(Collection entries)
=== Section Start ===
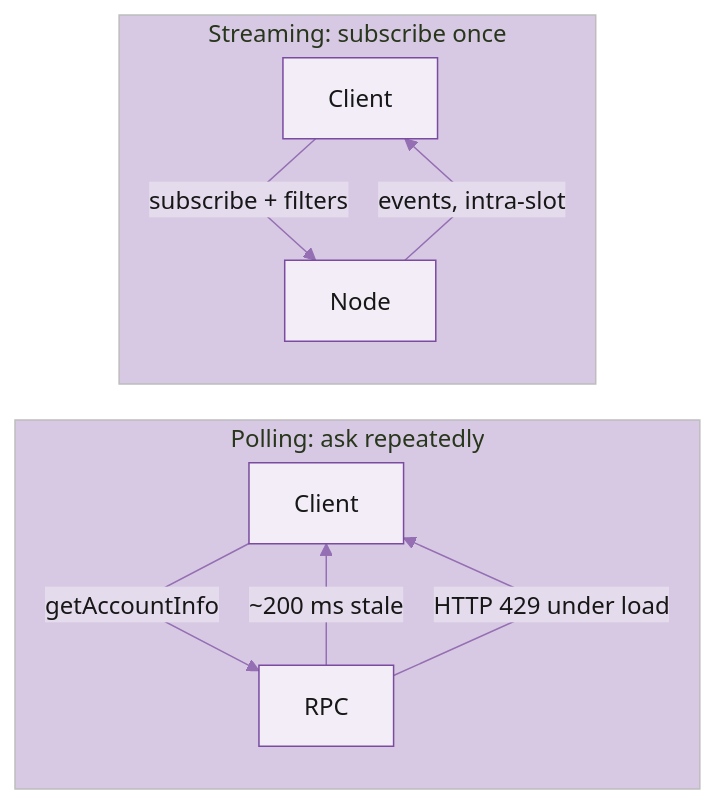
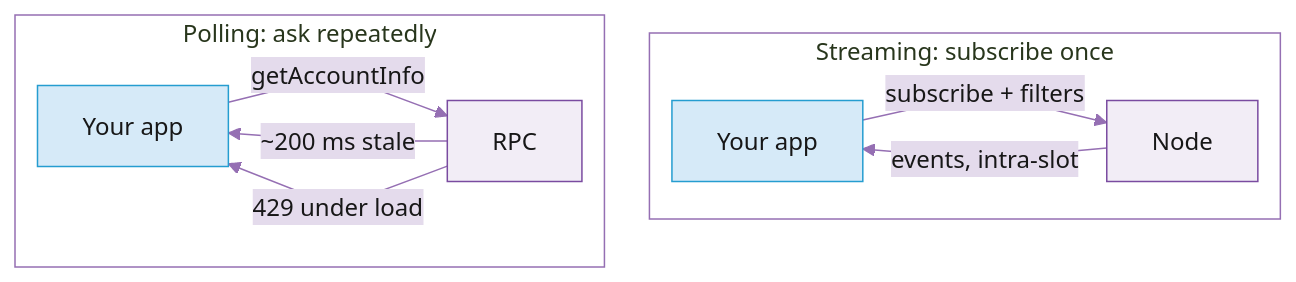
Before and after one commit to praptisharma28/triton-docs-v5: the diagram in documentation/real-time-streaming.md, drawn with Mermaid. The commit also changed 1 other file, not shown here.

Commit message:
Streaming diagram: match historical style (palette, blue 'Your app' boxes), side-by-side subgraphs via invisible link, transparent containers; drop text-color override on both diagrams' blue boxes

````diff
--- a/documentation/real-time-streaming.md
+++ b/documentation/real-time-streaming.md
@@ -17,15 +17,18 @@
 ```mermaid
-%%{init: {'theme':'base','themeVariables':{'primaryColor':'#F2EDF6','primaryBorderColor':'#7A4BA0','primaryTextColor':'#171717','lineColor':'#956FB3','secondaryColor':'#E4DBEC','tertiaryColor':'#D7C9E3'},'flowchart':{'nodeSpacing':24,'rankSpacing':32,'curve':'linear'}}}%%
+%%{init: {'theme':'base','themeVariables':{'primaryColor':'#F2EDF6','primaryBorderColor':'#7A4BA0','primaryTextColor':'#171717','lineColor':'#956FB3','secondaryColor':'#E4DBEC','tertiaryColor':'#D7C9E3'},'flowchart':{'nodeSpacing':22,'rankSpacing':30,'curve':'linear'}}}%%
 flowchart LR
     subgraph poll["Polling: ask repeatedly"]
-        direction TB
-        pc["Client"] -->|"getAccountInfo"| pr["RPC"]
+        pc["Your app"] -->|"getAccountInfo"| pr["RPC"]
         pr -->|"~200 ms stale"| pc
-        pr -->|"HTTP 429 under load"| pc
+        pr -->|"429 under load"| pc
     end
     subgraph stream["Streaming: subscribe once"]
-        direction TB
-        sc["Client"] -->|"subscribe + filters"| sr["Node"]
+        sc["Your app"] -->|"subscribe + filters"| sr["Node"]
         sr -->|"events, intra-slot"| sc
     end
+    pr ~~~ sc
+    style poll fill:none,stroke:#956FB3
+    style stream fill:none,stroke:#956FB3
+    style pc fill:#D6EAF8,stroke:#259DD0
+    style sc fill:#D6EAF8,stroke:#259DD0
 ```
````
=== Section End ===
=== Section Start ===
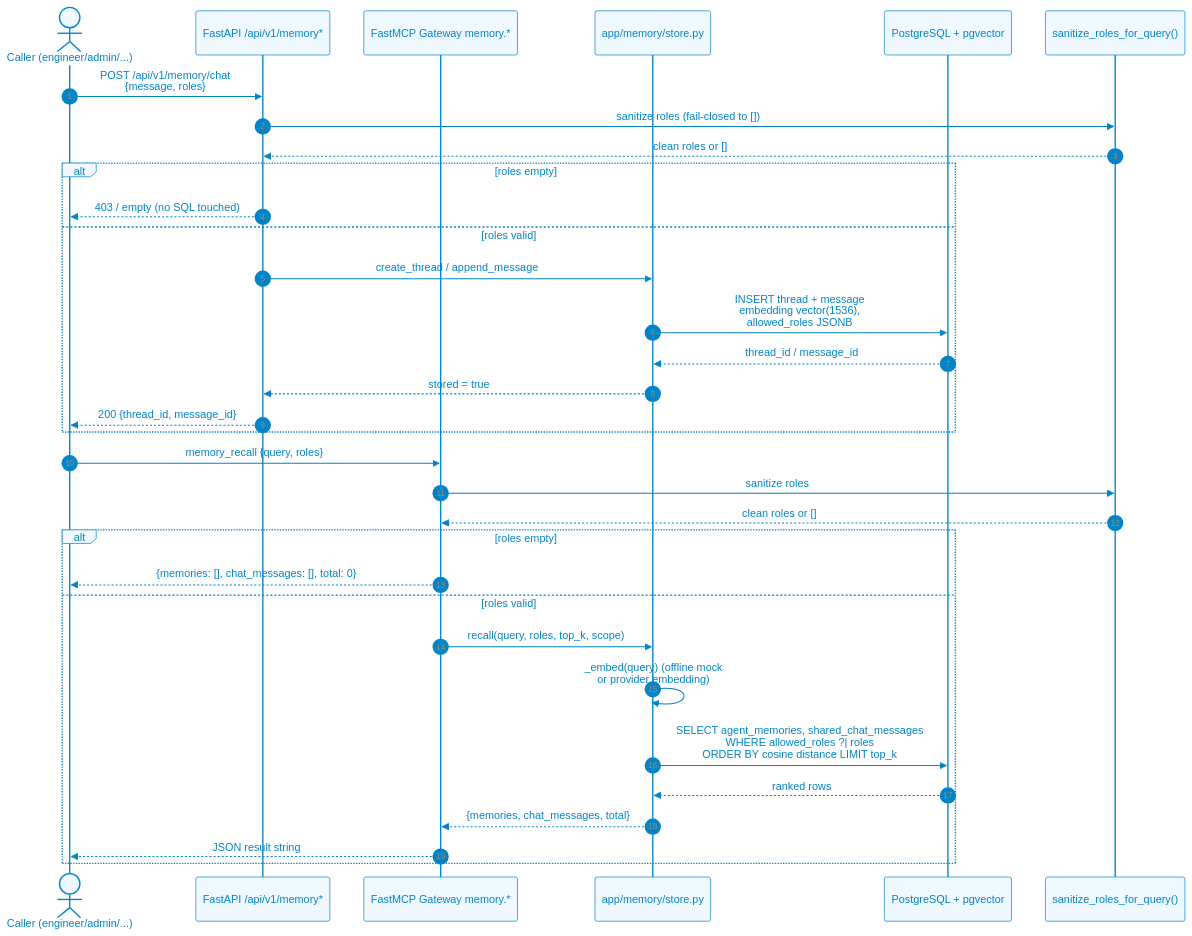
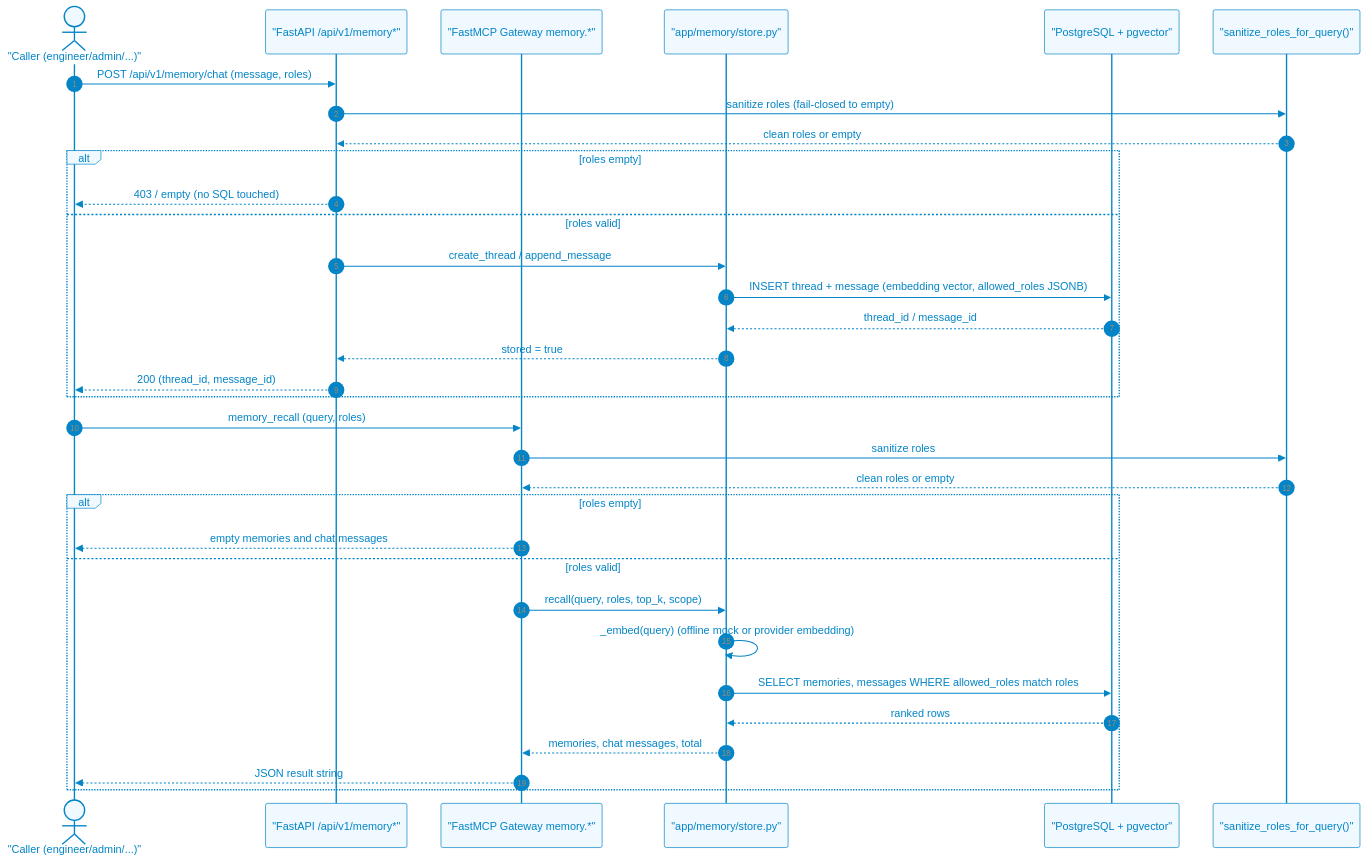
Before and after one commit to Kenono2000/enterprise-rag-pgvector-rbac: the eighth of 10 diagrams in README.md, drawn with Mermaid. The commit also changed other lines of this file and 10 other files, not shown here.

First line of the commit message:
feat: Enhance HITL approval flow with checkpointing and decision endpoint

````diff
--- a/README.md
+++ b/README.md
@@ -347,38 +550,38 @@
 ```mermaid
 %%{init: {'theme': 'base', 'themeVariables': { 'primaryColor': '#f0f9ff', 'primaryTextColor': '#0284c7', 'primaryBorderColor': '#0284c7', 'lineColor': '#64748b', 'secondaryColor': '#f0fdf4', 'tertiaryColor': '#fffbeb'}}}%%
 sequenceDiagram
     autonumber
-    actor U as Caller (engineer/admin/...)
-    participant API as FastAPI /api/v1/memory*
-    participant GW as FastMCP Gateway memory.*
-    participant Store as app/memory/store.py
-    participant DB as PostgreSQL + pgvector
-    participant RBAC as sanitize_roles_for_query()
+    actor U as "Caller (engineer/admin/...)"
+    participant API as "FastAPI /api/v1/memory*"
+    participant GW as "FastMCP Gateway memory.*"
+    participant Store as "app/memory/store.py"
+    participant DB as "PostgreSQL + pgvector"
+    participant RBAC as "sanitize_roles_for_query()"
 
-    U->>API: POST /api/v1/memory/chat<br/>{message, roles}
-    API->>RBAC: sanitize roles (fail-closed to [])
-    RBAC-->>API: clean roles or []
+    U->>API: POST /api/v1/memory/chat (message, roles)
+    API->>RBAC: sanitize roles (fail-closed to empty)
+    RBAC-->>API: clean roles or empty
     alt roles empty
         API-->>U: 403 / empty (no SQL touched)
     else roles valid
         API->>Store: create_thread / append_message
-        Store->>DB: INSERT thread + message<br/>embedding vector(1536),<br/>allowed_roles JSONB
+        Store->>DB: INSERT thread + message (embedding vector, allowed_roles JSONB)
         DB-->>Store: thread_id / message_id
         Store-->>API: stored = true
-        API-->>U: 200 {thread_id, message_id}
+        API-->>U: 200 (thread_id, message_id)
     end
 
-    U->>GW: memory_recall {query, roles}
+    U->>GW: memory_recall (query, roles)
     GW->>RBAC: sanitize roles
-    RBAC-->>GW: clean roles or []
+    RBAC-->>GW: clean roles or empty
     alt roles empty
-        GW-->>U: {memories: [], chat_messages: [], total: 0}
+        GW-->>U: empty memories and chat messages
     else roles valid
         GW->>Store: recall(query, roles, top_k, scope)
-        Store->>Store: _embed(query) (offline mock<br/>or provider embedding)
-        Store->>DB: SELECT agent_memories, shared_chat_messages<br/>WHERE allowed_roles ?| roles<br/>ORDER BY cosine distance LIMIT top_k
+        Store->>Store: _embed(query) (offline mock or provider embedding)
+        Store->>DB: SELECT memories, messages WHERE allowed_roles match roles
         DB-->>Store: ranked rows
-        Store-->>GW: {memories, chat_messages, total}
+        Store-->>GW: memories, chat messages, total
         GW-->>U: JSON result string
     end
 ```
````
=== Section End ===
Work out how many lines above have the string "Caller" in them, and give only the number.

Response box:
2